→ Exercise requirements
List all the lines in these records that hold "html".

→ Data extract
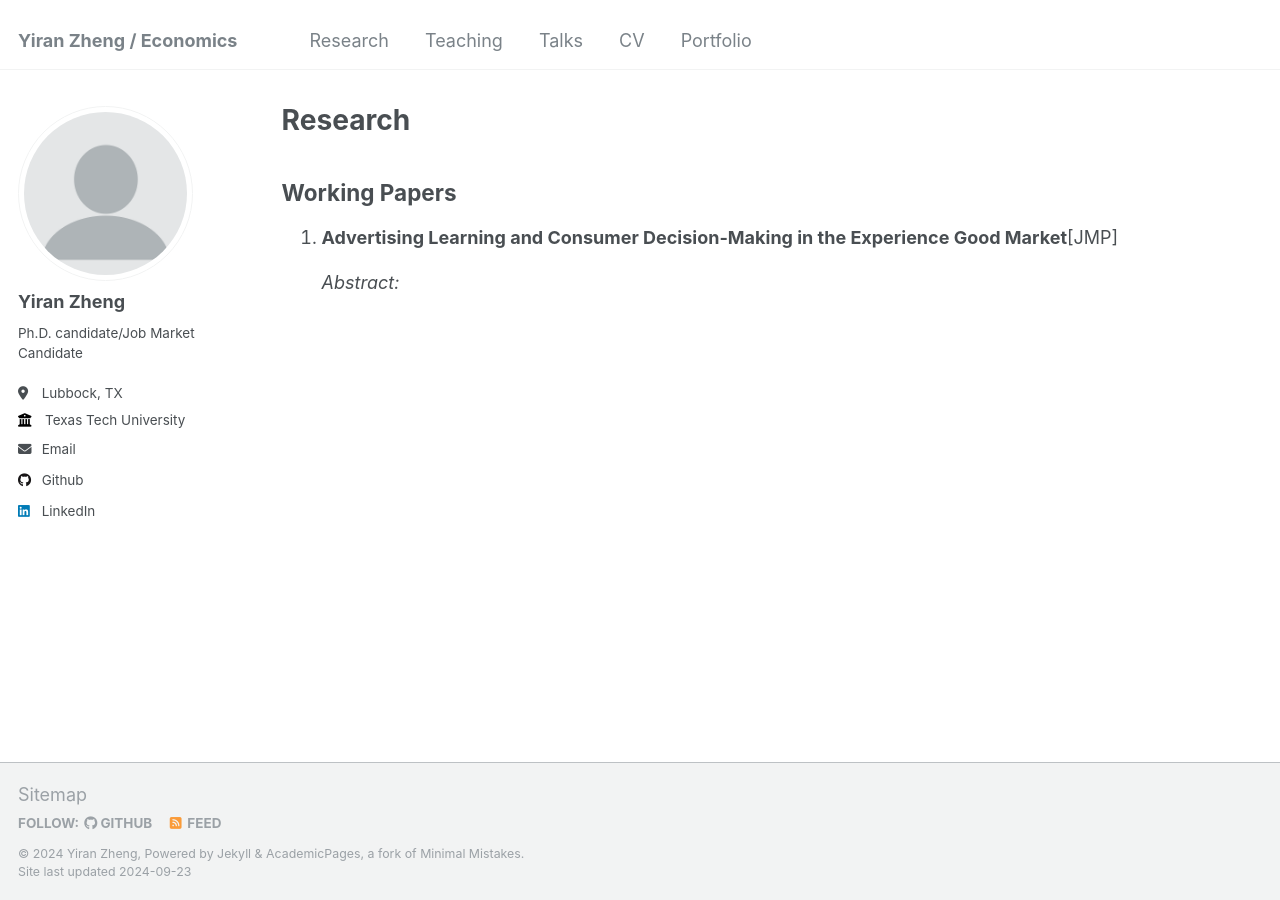
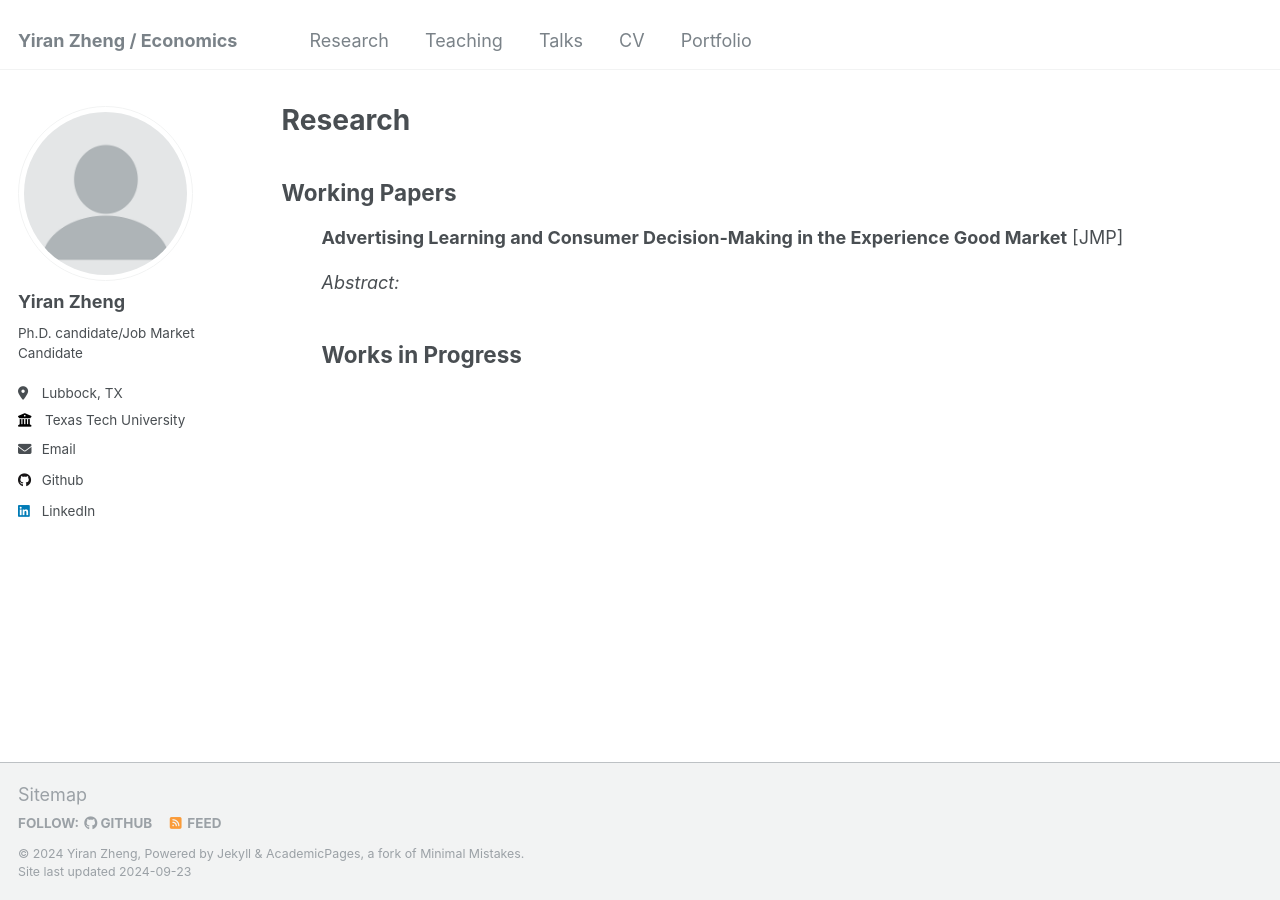
Before and after one commit to yiran-zheng/yiran-zheng.github.io, a Jekyll site: the page built from _pages/research.html, in a window 1280 px wide. Built offline with Jekyll 4.4.1, drawn with Linux system fonts in a browser that asks for light colours.

Commit message:
Update research.html

```diff
--- a/_pages/research.html
+++ b/_pages/research.html
@@ -7,12 +7,13 @@ author_profile: true
 
 {% include base_path %}
 
-{% include base_path %}
 <p align = "justify">
-<h2>Working Papers</h2>
-<ol reversed>
-  <li><strong>Advertising Learning and Consumer Decision-Making in the Experience Good Market</strong>[JMP]
-  <p align="justify">
-  <i>Abstract:</i>
-  </p>
+  <h2>Working Papers</h2>
+  <ol reversed>
+    <strong>Advertising Learning and Consumer Decision-Making in the Experience Good Market</strong> [JMP]
+      <p align="justify">
+      <i>Abstract:</i>
+      </p>
+  <h2>Works in Progress</h2>
+
 </ol>
```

→ Task output
Before and after one commit to yiran-zheng/yiran-zheng.github.io, a Jekyll site: the page built from _pages/research.html, in a window 1280 px wide. Built offline with Jekyll 4.4.1, drawn with Linux system fonts in a browser that asks for light colours.
Update research.html
--- a/_pages/research.html
+++ b/_pages/research.html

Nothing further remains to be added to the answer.